Exercise goal
Locate each line of the material that contains "Translational", then return it.

The input
:::::

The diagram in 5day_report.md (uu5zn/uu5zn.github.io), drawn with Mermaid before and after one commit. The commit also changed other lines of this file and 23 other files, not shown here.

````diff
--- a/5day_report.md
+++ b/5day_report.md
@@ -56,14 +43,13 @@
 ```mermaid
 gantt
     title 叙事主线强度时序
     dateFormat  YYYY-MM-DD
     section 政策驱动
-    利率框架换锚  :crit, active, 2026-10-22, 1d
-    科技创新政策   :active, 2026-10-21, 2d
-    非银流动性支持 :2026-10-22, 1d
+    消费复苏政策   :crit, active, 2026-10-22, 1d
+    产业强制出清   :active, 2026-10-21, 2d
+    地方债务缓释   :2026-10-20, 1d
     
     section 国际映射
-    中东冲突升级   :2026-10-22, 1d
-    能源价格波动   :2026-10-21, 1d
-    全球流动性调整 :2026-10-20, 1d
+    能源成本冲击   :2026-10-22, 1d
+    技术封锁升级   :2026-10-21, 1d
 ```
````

:::::

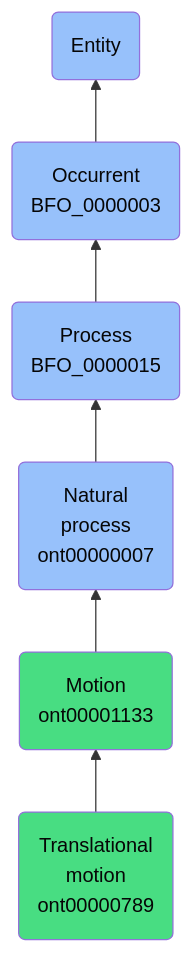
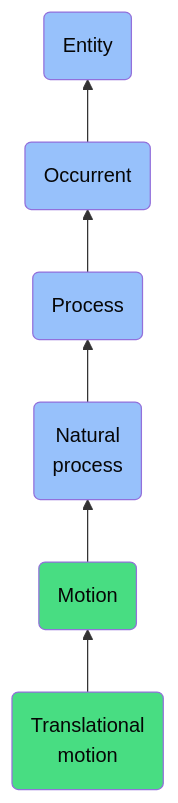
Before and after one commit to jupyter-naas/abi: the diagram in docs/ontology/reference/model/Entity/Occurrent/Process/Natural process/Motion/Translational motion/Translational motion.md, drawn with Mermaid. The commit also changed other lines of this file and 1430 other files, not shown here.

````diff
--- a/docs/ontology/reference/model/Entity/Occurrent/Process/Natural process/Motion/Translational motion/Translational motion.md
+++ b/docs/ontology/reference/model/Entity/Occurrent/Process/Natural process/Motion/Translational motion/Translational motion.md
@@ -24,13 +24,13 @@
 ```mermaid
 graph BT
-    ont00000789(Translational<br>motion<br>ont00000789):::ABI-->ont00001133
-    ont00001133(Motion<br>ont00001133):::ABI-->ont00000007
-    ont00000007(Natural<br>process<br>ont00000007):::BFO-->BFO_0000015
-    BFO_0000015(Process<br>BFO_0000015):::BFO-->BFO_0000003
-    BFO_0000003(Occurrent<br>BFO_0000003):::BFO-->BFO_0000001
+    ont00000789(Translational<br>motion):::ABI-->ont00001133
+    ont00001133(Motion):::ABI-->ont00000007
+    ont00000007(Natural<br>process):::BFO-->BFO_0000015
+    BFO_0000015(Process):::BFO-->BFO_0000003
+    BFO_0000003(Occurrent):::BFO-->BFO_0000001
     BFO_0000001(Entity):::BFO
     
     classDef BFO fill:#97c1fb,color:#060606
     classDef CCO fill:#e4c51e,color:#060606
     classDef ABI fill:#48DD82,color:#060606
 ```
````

:::::

Finished exercise
Before and after one commit to jupyter-naas/abi: the diagram in docs/ontology/reference/model/Entity/Occurrent/Process/Natural process/Motion/Translational motion/Translational motion.md, drawn with Mermaid. The commit also changed other lines of this file and 1430 other files, not shown here.
--- a/docs/ontology/reference/model/Entity/Occurrent/Process/Natural process/Motion/Translational motion/Translational motion.md
+++ b/docs/ontology/reference/model/Entity/Occurrent/Process/Natural process/Motion/Translational motion/Translational motion.md
-    ont00000789(Translational<br>motion<br>ont00000789):::ABI-->ont00001133
+    ont00000789(Translational<br>motion):::ABI-->ont00001133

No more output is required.